##### AVAILABLE DATA #####

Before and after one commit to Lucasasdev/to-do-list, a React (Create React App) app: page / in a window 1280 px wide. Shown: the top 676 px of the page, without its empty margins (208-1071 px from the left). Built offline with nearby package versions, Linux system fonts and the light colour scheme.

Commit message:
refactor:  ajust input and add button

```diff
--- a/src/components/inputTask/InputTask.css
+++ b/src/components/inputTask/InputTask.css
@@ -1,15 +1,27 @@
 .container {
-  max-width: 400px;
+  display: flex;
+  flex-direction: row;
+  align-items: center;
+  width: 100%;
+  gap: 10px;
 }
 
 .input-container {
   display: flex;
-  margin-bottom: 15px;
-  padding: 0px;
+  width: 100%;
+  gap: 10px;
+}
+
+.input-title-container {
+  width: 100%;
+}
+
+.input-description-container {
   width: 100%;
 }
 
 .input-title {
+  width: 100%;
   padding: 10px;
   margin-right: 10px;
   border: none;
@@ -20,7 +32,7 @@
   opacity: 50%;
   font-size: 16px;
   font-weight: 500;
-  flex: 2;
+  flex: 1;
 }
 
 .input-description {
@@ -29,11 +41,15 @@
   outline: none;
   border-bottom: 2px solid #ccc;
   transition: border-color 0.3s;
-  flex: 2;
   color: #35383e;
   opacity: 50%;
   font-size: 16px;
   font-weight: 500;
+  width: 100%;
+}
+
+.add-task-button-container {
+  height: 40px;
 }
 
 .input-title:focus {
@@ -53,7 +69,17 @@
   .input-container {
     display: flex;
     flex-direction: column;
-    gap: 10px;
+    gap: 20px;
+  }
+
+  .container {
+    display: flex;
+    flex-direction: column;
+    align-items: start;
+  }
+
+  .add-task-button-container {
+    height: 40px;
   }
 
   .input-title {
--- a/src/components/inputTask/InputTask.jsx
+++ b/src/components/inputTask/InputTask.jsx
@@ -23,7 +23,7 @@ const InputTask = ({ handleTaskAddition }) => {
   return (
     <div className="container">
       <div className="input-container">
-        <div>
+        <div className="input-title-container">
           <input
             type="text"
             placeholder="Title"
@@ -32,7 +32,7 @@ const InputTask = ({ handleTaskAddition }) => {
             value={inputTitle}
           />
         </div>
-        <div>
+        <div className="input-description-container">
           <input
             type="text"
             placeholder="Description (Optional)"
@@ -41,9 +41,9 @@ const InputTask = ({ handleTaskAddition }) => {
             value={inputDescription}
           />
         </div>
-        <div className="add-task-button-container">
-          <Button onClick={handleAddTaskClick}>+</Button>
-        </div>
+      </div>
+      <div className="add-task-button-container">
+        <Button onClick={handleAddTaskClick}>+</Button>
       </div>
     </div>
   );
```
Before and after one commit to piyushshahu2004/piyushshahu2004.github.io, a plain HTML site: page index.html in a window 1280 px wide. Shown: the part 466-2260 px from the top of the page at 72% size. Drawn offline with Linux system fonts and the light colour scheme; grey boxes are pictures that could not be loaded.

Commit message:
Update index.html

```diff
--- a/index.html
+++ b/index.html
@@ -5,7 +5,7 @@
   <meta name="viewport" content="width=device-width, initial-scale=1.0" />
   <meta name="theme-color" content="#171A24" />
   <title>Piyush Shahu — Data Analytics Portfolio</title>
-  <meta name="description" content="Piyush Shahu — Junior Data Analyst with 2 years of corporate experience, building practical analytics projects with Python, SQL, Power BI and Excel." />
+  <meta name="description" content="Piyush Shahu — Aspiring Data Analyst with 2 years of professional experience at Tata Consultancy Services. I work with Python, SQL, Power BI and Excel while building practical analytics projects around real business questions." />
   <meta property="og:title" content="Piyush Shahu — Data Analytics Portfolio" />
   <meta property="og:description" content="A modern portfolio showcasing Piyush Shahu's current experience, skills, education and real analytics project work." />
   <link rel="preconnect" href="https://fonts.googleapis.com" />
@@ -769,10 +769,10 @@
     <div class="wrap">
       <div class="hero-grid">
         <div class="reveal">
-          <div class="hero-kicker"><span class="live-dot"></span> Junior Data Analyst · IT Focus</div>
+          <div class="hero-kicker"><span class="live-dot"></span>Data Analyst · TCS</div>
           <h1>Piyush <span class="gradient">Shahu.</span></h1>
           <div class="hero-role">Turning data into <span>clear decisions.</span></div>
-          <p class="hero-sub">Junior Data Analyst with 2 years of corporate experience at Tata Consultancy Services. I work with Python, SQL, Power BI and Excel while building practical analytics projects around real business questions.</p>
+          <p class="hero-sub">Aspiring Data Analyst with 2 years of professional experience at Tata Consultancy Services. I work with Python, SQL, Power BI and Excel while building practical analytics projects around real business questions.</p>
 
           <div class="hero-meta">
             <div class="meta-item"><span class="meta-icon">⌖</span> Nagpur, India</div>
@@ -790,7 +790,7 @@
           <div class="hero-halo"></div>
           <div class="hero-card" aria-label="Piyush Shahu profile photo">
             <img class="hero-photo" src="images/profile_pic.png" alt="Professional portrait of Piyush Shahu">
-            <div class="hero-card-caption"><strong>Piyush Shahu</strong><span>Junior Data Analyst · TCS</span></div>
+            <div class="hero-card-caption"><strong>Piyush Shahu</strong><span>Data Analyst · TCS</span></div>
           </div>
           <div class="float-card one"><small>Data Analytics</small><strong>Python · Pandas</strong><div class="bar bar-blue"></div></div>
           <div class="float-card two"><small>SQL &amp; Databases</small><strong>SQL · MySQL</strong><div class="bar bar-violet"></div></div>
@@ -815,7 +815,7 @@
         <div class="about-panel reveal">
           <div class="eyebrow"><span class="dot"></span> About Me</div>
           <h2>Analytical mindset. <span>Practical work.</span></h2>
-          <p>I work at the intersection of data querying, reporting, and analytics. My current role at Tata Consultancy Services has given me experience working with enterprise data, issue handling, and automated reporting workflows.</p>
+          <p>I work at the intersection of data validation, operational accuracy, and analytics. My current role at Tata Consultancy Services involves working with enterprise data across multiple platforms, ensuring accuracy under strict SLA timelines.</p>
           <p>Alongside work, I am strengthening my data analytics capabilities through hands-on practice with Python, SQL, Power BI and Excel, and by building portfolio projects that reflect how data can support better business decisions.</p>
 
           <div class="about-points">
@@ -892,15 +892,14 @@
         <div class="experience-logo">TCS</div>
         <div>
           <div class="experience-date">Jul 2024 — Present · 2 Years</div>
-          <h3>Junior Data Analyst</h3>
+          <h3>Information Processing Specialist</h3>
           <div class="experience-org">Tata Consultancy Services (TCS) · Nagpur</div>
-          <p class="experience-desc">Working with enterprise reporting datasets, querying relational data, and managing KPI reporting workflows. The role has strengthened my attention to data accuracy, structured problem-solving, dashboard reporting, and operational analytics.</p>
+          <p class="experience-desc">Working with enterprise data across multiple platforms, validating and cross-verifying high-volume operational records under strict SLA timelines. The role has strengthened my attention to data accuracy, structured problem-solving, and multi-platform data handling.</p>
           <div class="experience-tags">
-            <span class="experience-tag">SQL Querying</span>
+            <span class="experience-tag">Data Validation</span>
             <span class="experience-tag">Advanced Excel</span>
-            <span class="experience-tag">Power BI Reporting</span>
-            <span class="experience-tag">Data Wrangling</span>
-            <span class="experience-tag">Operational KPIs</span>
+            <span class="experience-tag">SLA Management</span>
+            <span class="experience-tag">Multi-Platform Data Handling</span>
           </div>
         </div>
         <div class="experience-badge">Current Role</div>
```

#####

WHAT YOU WILL DO: Exact copies of every record above are required.

SOLUTION BELOW:
Before and after one commit to Lucasasdev/to-do-list, a React (Create React App) app: page / in a window 1280 px wide. Shown: the top 676 px of the page, without its empty margins (208-1071 px from the left). Built offline with nearby package versions, Linux system fonts and the light colour scheme.

Commit message:
refactor:  ajust input and add button

```diff
--- a/src/components/inputTask/InputTask.css
+++ b/src/components/inputTask/InputTask.css
@@ -1,15 +1,27 @@
 .container {
-  max-width: 400px;
+  display: flex;
+  flex-direction: row;
+  align-items: center;
+  width: 100%;
+  gap: 10px;
 }
 
 .input-container {
   display: flex;
-  margin-bottom: 15px;
-  padding: 0px;
+  width: 100%;
+  gap: 10px;
+}
+
+.input-title-container {
+  width: 100%;
+}
+
+.input-description-container {
   width: 100%;
 }
 
 .input-title {
+  width: 100%;
   padding: 10px;
   margin-right: 10px;
   border: none;
@@ -20,7 +32,7 @@
   opacity: 50%;
   font-size: 16px;
   font-weight: 500;
-  flex: 2;
+  flex: 1;
 }
 
 .input-description {
@@ -29,11 +41,15 @@
   outline: none;
   border-bottom: 2px solid #ccc;
   transition: border-color 0.3s;
-  flex: 2;
   color: #35383e;
   opacity: 50%;
   font-size: 16px;
   font-weight: 500;
+  width: 100%;
+}
+
+.add-task-button-container {
+  height: 40px;
 }
 
 .input-title:focus {
@@ -53,7 +69,17 @@
   .input-container {
     display: flex;
     flex-direction: column;
-    gap: 10px;
+    gap: 20px;
+  }
+
+  .container {
+    display: flex;
+    flex-direction: column;
+    align-items: start;
+  }
+
+  .add-task-button-container {
+    height: 40px;
   }
 
   .input-title {
--- a/src/components/inputTask/InputTask.jsx
+++ b/src/components/inputTask/InputTask.jsx
@@ -23,7 +23,7 @@ const InputTask = ({ handleTaskAddition }) => {
   return (
     <div className="container">
       <div className="input-container">
-        <div>
+        <div className="input-title-container">
           <input
             type="text"
             placeholder="Title"
@@ -32,7 +32,7 @@ const InputTask = ({ handleTaskAddition }) => {
             value={inputTitle}
           />
         </div>
-        <div>
+        <div className="input-description-container">
           <input
             type="text"
             placeholder="Description (Optional)"
@@ -41,9 +41,9 @@ const InputTask = ({ handleTaskAddition }) => {
             value={inputDescription}
           />
         </div>
-        <div className="add-task-button-container">
-          <Button onClick={handleAddTaskClick}>+</Button>
-        </div>
+      </div>
+      <div className="add-task-button-container">
+        <Button onClick={handleAddTaskClick}>+</Button>
       </div>
     </div>
   );
```
Before and after one commit to piyushshahu2004/piyushshahu2004.github.io, a plain HTML site: page index.html in a window 1280 px wide. Shown: the part 466-2260 px from the top of the page at 72% size. Drawn offline with Linux system fonts and the light colour scheme; grey boxes are pictures that could not be loaded.

Commit message:
Update index.html

```diff
--- a/index.html
+++ b/index.html
@@ -5,7 +5,7 @@
   <meta name="viewport" content="width=device-width, initial-scale=1.0" />
   <meta name="theme-color" content="#171A24" />
   <title>Piyush Shahu — Data Analytics Portfolio</title>
-  <meta name="description" content="Piyush Shahu — Junior Data Analyst with 2 years of corporate experience, building practical analytics projects with Python, SQL, Power BI and Excel." />
+  <meta name="description" content="Piyush Shahu — Aspiring Data Analyst with 2 years of professional experience at Tata Consultancy Services. I work with Python, SQL, Power BI and Excel while building practical analytics projects around real business questions." />
   <meta property="og:title" content="Piyush Shahu — Data Analytics Portfolio" />
   <meta property="og:description" content="A modern portfolio showcasing Piyush Shahu's current experience, skills, education and real analytics project work." />
   <link rel="preconnect" href="https://fonts.googleapis.com" />
@@ -769,10 +769,10 @@
     <div class="wrap">
       <div class="hero-grid">
         <div class="reveal">
-          <div class="hero-kicker"><span class="live-dot"></span> Junior Data Analyst · IT Focus</div>
+          <div class="hero-kicker"><span class="live-dot"></span>Data Analyst · TCS</div>
           <h1>Piyush <span class="gradient">Shahu.</span></h1>
           <div class="hero-role">Turning data into <span>clear decisions.</span></div>
-          <p class="hero-sub">Junior Data Analyst with 2 years of corporate experience at Tata Consultancy Services. I work with Python, SQL, Power BI and Excel while building practical analytics projects around real business questions.</p>
+          <p class="hero-sub">Aspiring Data Analyst with 2 years of professional experience at Tata Consultancy Services. I work with Python, SQL, Power BI and Excel while building practical analytics projects around real business questions.</p>
 
           <div class="hero-meta">
             <div class="meta-item"><span class="meta-icon">⌖</span> Nagpur, India</div>
@@ -790,7 +790,7 @@
           <div class="hero-halo"></div>
           <div class="hero-card" aria-label="Piyush Shahu profile photo">
             <img class="hero-photo" src="images/profile_pic.png" alt="Professional portrait of Piyush Shahu">
-            <div class="hero-card-caption"><strong>Piyush Shahu</strong><span>Junior Data Analyst · TCS</span></div>
+            <div class="hero-card-caption"><strong>Piyush Shahu</strong><span>Data Analyst · TCS</span></div>
           </div>
           <div class="float-card one"><small>Data Analytics</small><strong>Python · Pandas</strong><div class="bar bar-blue"></div></div>
           <div class="float-card two"><small>SQL &amp; Databases</small><strong>SQL · MySQL</strong><div class="bar bar-violet"></div></div>
@@ -815,7 +815,7 @@
         <div class="about-panel reveal">
           <div class="eyebrow"><span class="dot"></span> About Me</div>
           <h2>Analytical mindset. <span>Practical work.</span></h2>
-          <p>I work at the intersection of data querying, reporting, and analytics. My current role at Tata Consultancy Services has given me experience working with enterprise data, issue handling, and automated reporting workflows.</p>
+          <p>I work at the intersection of data validation, operational accuracy, and analytics. My current role at Tata Consultancy Services involves working with enterprise data across multiple platforms, ensuring accuracy under strict SLA timelines.</p>
           <p>Alongside work, I am strengthening my data analytics capabilities through hands-on practice with Python, SQL, Power BI and Excel, and by building portfolio projects that reflect how data can support better business decisions.</p>
 
           <div class="about-points">
@@ -892,15 +892,14 @@
         <div class="experience-logo">TCS</div>
         <div>
           <div class="experience-date">Jul 2024 — Present · 2 Years</div>
-          <h3>Junior Data Analyst</h3>
+          <h3>Information Processing Specialist</h3>
           <div class="experience-org">Tata Consultancy Services (TCS) · Nagpur</div>
-          <p class="experience-desc">Working with enterprise reporting datasets, querying relational data, and managing KPI reporting workflows. The role has strengthened my attention to data accuracy, structured problem-solving, dashboard reporting, and operational analytics.</p>
+          <p class="experience-desc">Working with enterprise data across multiple platforms, validating and cross-verifying high-volume operational records under strict SLA timelines. The role has strengthened my attention to data accuracy, structured problem-solving, and multi-platform data handling.</p>
           <div class="experience-tags">
-            <span class="experience-tag">SQL Querying</span>
+            <span class="experience-tag">Data Validation</span>
             <span class="experience-tag">Advanced Excel</span>
-            <span class="experience-tag">Power BI Reporting</span>
-            <span class="experience-tag">Data Wrangling</span>
-            <span class="experience-tag">Operational KPIs</span>
+            <span class="experience-tag">SLA Management</span>
+            <span class="experience-tag">Multi-Platform Data Handling</span>
           </div>
         </div>
         <div class="experience-badge">Current Role</div>
```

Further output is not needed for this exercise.